== What you need to do ==
All lines in the material below that contain "Soft" should be located and copied.

*** The data ***

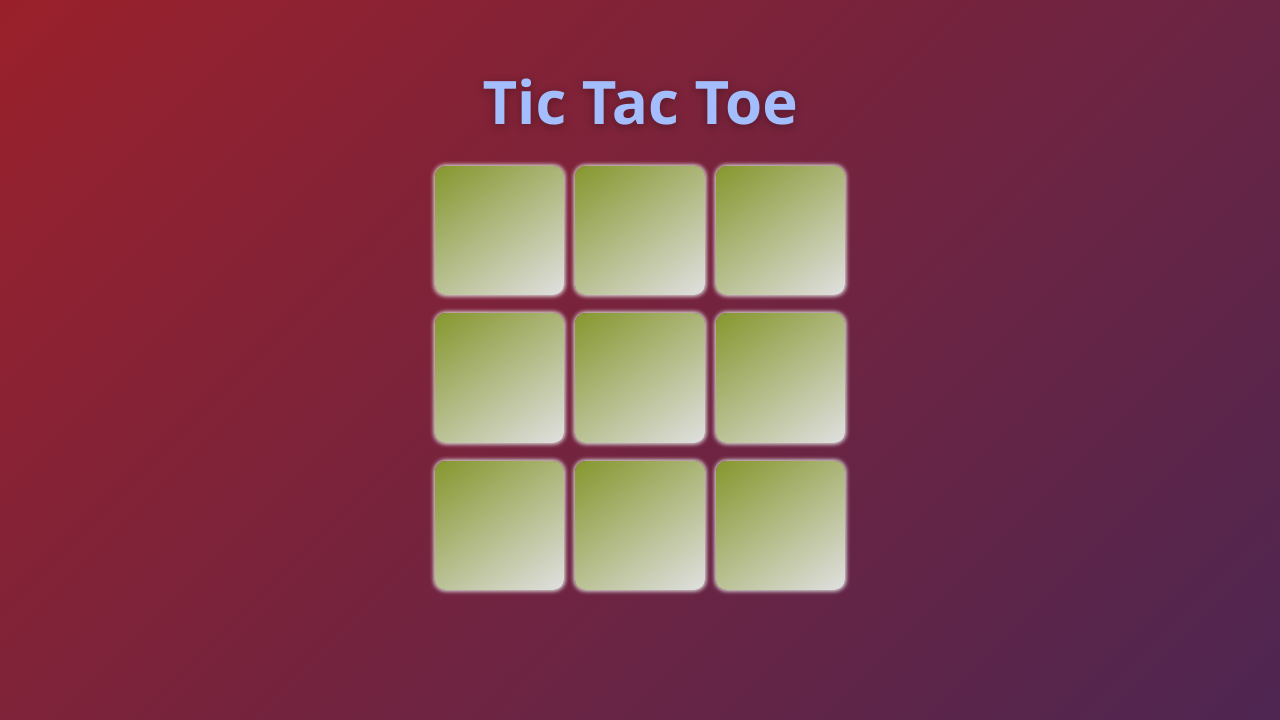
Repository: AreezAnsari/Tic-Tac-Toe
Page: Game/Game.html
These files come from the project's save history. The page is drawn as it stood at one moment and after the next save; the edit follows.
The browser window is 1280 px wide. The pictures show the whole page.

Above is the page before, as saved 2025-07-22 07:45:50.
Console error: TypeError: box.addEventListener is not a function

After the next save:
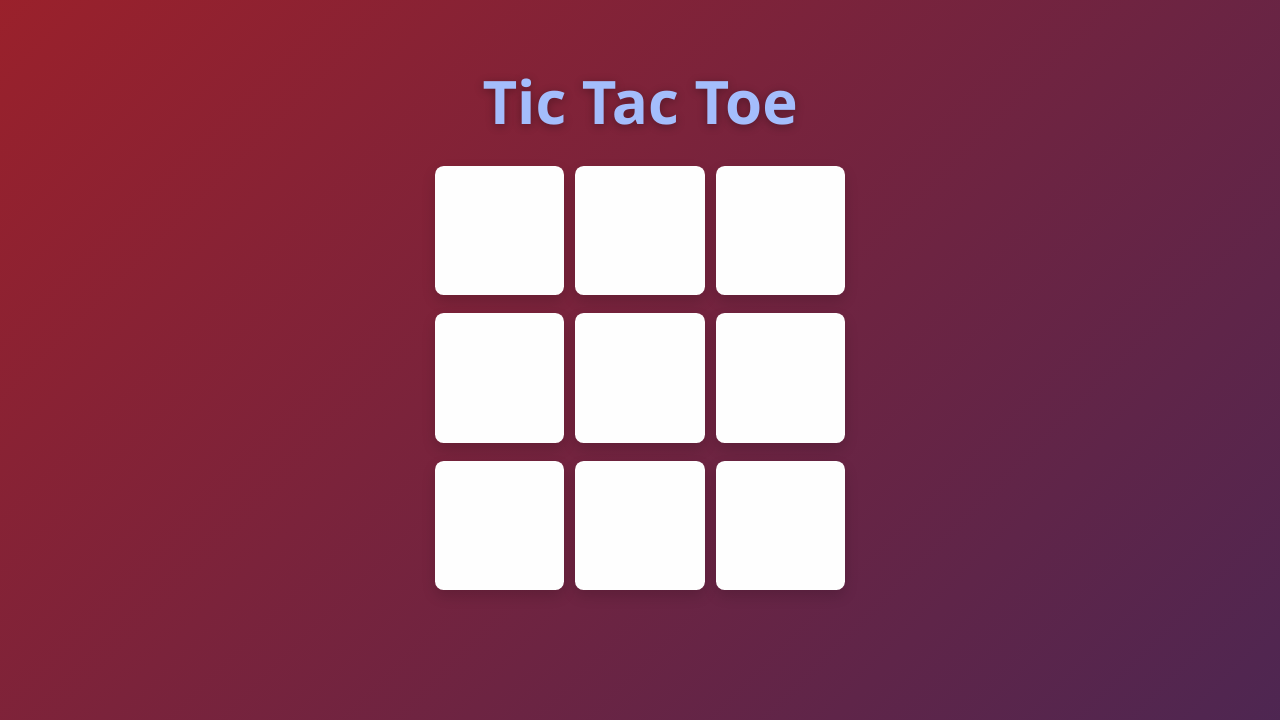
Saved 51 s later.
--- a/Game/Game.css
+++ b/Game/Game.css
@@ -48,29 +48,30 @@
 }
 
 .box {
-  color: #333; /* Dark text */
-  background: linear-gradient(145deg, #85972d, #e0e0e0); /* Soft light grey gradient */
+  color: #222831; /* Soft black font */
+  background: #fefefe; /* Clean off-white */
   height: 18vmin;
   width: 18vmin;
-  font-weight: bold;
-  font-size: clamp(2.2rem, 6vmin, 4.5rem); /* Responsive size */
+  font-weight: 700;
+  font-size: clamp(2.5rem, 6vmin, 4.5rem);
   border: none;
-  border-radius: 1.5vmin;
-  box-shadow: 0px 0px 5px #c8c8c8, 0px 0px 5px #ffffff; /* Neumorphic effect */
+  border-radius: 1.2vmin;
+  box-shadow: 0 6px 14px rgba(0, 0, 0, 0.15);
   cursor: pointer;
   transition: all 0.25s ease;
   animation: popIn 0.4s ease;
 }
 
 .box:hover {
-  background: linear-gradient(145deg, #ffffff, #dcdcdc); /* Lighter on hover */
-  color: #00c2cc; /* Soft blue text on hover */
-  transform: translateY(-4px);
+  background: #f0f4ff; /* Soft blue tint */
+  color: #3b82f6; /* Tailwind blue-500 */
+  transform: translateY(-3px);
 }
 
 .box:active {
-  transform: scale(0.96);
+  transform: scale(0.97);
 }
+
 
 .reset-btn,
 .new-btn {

*** End of The data ***
*** The data ***

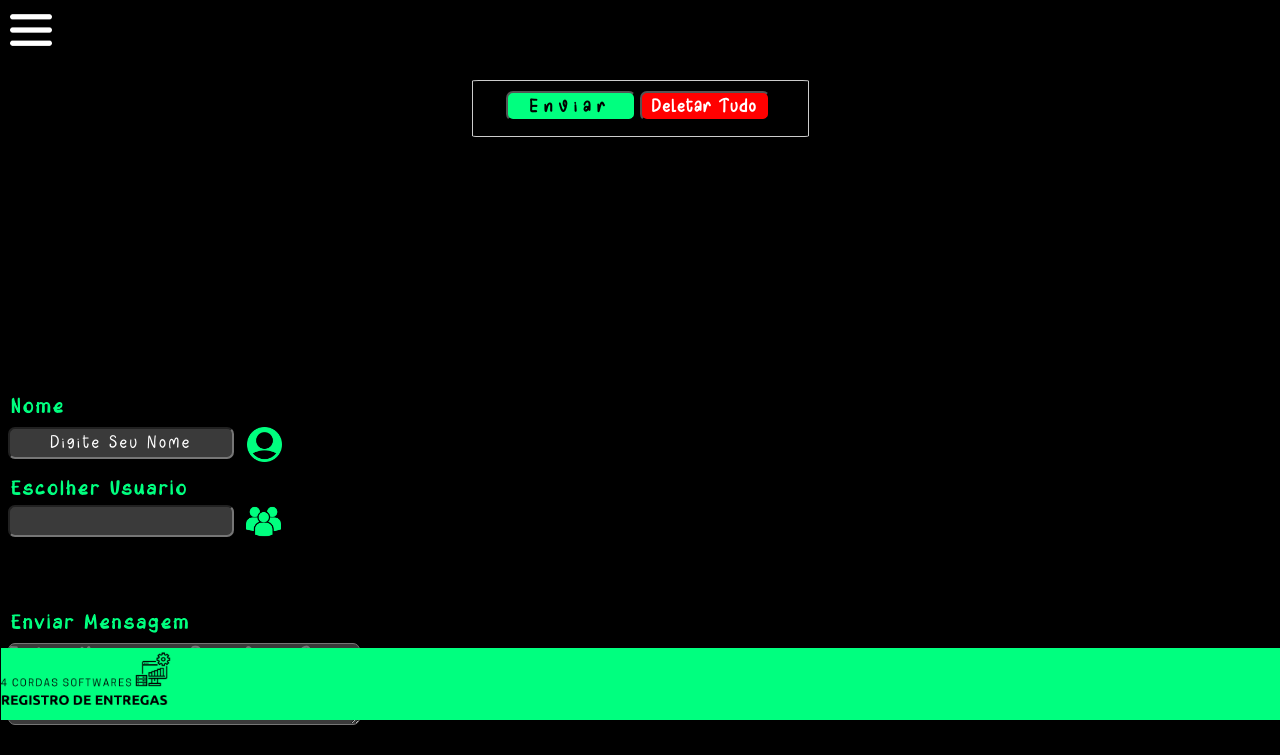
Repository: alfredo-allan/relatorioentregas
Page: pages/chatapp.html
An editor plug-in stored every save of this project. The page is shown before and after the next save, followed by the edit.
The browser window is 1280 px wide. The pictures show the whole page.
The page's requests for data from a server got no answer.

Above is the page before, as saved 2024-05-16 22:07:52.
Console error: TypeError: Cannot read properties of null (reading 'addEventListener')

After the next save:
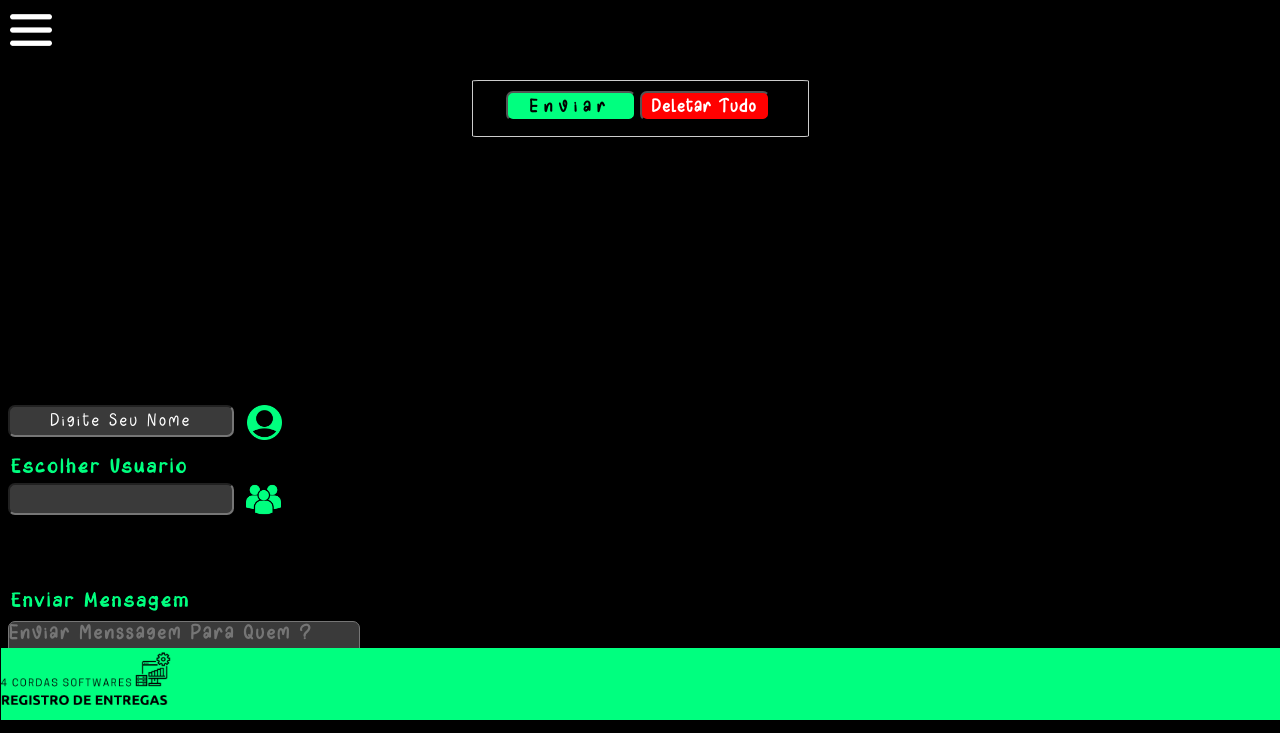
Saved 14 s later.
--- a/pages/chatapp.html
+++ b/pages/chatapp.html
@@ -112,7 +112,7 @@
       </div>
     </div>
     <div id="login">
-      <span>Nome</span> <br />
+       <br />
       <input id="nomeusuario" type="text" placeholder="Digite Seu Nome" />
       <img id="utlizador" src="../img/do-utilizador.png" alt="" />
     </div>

*** End of The data ***
*** The data ***

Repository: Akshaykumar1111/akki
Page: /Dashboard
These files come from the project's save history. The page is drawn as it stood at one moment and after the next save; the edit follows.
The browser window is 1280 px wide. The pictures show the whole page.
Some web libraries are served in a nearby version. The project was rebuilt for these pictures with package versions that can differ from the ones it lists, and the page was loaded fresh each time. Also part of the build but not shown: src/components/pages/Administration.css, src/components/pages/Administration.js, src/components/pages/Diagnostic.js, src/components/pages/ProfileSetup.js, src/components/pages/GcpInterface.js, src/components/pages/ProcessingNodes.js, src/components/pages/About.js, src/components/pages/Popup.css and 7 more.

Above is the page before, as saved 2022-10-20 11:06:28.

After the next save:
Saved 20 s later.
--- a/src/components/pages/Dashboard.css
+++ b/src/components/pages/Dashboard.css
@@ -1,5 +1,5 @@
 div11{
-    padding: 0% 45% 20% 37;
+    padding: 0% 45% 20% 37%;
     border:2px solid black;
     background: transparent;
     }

*** End of The data ***

== Exercise output ==
-  background: linear-gradient(145deg, #85972d, #e0e0e0); /* Soft light grey gradient */
+  color: #222831; /* Soft black font */
-  color: #00c2cc; /* Soft blue text on hover */
+  background: #f0f4ff; /* Soft blue tint */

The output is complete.